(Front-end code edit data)
================================

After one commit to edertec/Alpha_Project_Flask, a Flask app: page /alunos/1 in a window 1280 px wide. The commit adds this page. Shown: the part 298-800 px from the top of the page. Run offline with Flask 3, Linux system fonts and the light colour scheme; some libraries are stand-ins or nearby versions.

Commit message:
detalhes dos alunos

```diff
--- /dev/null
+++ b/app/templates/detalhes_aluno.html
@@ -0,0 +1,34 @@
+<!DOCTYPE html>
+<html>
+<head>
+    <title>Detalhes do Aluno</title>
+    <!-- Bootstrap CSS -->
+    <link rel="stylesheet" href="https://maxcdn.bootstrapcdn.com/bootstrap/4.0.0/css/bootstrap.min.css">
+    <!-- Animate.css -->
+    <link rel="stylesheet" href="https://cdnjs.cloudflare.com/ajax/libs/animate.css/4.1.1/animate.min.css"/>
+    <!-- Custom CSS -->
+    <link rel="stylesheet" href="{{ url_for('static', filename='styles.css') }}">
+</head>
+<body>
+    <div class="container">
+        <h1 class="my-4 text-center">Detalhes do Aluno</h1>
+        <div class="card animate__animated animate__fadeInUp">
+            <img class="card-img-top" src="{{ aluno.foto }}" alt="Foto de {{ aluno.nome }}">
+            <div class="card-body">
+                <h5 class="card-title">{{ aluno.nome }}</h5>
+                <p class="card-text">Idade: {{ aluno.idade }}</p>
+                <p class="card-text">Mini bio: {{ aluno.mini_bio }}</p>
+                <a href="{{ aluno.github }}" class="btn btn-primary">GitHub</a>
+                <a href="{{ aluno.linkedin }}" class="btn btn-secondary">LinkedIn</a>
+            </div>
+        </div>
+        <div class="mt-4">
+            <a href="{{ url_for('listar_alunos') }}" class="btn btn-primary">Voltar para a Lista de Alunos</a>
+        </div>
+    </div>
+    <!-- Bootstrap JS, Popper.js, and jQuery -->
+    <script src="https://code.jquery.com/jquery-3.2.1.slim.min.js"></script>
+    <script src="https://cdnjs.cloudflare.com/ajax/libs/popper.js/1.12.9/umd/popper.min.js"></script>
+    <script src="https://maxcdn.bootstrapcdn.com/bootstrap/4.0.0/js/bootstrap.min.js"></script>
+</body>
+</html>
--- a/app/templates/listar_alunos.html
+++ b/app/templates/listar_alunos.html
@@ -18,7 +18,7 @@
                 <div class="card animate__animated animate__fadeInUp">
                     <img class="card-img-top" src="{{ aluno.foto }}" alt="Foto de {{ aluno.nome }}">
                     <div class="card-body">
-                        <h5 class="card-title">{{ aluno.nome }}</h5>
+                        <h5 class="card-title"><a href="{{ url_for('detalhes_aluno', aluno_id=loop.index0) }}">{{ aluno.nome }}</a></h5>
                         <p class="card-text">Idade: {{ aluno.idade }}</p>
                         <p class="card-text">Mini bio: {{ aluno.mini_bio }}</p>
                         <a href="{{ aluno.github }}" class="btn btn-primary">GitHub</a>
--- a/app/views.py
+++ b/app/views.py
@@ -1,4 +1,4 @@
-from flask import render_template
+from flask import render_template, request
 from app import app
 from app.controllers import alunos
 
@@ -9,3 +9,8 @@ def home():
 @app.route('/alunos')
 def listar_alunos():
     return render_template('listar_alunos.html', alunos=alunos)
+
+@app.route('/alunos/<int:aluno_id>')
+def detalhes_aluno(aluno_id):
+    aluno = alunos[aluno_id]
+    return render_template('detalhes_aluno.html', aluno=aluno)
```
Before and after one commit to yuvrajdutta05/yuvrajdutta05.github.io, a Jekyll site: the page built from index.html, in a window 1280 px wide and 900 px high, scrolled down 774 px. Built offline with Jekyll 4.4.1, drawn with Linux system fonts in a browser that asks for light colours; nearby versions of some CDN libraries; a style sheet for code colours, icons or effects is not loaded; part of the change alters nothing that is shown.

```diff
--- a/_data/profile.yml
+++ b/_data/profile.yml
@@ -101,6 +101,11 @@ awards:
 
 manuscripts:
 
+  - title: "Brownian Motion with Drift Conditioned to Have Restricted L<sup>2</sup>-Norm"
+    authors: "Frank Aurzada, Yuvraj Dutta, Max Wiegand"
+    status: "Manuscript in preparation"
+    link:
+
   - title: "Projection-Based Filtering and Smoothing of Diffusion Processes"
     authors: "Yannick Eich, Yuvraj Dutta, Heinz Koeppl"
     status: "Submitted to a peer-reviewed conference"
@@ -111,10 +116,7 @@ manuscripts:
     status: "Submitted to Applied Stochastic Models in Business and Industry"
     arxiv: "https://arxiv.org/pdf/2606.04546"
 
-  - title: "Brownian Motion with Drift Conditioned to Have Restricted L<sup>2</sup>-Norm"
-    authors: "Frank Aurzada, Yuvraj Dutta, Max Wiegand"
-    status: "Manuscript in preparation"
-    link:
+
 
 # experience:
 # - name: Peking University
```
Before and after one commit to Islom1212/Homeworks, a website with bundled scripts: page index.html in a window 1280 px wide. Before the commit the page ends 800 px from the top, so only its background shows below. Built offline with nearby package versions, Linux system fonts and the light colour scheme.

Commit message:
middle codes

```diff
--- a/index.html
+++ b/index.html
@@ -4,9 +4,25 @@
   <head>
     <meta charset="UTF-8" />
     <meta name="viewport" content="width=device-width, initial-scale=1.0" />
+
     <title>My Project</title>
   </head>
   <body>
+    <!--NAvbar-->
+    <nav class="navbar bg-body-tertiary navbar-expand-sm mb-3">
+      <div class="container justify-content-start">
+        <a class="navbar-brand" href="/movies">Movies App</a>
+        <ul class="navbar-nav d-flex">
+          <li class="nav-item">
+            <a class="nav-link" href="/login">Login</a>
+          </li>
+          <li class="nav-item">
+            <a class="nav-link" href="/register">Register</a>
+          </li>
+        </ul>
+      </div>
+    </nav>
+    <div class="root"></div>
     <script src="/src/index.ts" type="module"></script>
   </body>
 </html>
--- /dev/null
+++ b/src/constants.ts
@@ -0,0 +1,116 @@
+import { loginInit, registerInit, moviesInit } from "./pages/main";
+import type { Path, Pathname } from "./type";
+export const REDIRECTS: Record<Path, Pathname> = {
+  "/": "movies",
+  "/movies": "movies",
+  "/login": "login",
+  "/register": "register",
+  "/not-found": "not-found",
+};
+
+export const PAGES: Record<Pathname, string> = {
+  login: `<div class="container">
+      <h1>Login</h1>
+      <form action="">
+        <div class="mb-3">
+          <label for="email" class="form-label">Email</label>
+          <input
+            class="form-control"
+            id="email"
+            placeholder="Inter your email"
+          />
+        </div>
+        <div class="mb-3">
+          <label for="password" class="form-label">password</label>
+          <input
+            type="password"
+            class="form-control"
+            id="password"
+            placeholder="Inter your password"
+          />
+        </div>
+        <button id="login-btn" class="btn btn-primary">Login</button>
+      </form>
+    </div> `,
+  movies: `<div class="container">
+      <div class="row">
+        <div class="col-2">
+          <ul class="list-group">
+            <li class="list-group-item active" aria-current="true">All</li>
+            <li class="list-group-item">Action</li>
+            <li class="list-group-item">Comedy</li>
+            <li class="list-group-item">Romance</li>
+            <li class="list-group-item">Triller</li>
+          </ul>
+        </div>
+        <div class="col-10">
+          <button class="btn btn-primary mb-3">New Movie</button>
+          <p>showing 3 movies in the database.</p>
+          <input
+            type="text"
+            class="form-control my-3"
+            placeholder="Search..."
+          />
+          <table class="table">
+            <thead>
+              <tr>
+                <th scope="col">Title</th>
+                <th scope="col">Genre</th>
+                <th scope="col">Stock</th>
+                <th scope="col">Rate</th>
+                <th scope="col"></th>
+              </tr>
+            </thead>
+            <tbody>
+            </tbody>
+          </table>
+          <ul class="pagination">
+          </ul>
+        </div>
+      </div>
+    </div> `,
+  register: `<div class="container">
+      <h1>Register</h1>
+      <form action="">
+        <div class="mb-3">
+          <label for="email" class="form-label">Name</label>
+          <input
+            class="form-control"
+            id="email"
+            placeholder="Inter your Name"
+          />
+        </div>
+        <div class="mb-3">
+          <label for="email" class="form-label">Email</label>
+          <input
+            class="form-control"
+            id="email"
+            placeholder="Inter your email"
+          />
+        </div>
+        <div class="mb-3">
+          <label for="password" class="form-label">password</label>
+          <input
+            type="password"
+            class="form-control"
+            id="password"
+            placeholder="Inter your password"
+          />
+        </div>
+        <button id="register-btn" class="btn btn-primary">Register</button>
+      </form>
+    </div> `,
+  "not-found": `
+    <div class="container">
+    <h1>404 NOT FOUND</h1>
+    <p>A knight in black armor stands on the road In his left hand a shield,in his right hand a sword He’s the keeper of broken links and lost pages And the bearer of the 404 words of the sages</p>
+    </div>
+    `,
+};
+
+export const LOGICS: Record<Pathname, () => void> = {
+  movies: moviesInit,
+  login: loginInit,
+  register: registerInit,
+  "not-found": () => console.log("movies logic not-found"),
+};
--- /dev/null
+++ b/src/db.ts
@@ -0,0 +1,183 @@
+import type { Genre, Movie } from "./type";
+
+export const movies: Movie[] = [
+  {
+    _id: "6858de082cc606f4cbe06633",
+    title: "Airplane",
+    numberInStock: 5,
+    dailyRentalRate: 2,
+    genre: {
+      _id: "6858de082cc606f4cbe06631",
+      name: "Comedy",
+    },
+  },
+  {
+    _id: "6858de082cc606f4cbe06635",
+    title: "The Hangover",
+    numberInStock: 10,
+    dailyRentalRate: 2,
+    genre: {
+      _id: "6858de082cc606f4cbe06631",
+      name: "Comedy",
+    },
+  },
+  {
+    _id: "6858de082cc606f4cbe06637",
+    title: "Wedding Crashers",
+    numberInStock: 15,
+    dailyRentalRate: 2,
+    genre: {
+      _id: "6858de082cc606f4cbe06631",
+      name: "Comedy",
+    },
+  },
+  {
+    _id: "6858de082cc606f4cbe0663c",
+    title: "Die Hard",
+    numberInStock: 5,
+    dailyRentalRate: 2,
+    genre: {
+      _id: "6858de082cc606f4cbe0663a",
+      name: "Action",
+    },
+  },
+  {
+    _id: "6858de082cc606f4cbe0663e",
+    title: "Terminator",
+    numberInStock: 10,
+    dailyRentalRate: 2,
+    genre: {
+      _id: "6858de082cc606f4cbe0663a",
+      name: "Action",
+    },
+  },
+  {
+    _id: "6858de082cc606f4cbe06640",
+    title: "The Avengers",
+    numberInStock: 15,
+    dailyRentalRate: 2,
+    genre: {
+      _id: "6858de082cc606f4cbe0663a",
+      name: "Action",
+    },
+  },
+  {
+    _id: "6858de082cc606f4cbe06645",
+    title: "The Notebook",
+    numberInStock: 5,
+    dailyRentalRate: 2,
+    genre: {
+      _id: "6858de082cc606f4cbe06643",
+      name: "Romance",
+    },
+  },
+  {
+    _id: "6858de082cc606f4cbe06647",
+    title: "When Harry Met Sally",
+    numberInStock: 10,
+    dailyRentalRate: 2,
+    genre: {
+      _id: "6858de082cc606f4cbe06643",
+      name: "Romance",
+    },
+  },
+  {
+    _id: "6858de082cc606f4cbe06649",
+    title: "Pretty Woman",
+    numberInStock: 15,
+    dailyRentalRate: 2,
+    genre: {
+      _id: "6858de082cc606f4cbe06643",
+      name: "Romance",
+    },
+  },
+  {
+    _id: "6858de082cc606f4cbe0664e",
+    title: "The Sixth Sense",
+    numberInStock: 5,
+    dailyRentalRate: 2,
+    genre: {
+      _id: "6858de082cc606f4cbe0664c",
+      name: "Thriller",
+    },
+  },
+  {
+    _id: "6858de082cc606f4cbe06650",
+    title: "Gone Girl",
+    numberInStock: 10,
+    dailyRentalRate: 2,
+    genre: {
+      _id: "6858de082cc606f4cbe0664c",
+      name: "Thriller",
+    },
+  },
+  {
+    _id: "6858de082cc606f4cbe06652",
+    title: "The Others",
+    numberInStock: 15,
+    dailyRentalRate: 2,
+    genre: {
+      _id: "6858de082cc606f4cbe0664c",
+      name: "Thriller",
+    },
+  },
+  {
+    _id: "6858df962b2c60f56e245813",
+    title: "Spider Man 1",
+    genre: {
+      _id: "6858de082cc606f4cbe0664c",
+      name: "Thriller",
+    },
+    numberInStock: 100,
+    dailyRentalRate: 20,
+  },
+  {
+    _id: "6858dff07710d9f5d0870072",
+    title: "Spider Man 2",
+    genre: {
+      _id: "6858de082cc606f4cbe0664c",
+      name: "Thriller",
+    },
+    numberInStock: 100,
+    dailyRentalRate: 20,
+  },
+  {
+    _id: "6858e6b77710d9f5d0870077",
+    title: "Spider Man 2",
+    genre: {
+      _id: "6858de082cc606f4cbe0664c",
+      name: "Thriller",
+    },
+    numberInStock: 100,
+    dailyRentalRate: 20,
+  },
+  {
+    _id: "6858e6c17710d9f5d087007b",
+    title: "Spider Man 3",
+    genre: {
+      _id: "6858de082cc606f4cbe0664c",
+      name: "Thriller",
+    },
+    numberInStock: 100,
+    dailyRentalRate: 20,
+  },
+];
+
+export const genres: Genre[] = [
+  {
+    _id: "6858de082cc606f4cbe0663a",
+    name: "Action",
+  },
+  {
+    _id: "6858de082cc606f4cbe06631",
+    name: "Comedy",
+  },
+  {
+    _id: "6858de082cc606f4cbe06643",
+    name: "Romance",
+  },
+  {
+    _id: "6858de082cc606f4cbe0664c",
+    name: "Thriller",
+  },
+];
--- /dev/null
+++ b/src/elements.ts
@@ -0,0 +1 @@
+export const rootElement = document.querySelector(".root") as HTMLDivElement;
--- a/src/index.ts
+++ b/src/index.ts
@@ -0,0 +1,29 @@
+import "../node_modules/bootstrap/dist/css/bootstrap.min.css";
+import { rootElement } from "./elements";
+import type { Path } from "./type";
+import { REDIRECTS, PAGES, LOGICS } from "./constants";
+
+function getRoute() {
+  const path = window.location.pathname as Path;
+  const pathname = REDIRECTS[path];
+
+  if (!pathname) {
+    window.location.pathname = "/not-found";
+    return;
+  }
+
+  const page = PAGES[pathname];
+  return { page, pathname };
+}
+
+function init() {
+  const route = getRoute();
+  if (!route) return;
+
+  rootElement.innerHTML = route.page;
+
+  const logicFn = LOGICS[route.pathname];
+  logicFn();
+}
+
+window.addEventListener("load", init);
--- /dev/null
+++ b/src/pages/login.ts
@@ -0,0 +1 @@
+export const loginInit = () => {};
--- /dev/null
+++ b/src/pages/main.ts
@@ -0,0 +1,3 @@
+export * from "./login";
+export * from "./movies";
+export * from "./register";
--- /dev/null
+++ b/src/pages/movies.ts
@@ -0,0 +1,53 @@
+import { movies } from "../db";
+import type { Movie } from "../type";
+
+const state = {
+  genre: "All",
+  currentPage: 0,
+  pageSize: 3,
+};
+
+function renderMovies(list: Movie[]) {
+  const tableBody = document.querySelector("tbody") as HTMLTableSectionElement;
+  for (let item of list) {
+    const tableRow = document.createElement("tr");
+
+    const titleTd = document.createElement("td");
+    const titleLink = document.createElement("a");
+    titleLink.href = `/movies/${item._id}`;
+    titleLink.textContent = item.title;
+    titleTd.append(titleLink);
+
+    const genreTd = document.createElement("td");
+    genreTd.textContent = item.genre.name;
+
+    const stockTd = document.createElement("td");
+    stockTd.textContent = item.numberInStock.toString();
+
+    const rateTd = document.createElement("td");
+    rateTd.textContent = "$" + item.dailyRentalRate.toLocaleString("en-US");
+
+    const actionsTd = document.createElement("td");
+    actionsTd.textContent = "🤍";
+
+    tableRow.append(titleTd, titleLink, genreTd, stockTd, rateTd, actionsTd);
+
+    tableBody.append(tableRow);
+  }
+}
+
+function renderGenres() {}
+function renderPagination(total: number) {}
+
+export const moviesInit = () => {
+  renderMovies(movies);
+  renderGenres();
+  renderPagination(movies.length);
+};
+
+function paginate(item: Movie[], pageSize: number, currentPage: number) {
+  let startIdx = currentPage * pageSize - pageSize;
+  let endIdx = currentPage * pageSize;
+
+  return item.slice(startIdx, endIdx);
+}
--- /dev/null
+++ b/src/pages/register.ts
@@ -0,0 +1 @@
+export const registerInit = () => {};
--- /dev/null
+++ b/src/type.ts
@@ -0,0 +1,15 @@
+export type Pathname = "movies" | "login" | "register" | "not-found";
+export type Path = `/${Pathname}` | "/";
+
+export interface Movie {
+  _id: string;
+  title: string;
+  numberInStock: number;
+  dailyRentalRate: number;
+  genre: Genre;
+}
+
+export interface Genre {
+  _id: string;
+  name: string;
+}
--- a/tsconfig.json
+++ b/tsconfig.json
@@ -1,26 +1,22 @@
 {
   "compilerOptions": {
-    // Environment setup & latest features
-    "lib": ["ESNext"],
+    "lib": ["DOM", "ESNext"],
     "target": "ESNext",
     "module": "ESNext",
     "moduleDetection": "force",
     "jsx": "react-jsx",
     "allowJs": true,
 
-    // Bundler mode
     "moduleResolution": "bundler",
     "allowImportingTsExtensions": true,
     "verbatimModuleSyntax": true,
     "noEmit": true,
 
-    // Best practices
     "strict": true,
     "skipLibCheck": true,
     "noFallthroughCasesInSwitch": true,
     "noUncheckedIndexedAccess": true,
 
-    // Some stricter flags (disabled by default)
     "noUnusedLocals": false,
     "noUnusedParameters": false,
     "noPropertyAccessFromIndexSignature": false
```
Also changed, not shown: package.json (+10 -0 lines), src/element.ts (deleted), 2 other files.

================================

In the entries above, find lines with "document" and copy each.

## Output for this task:
+export const rootElement = document.querySelector(".root") as HTMLDivElement;
+  const tableBody = document.querySelector("tbody") as HTMLTableSectionElement;
+    const tableRow = document.createElement("tr");
+    const titleTd = document.createElement("td");
+    const titleLink = document.createElement("a");
+    const genreTd = document.createElement("td");
+    const stockTd = document.createElement("td");
+    const rateTd = document.createElement("td");
+    const actionsTd = document.createElement("td");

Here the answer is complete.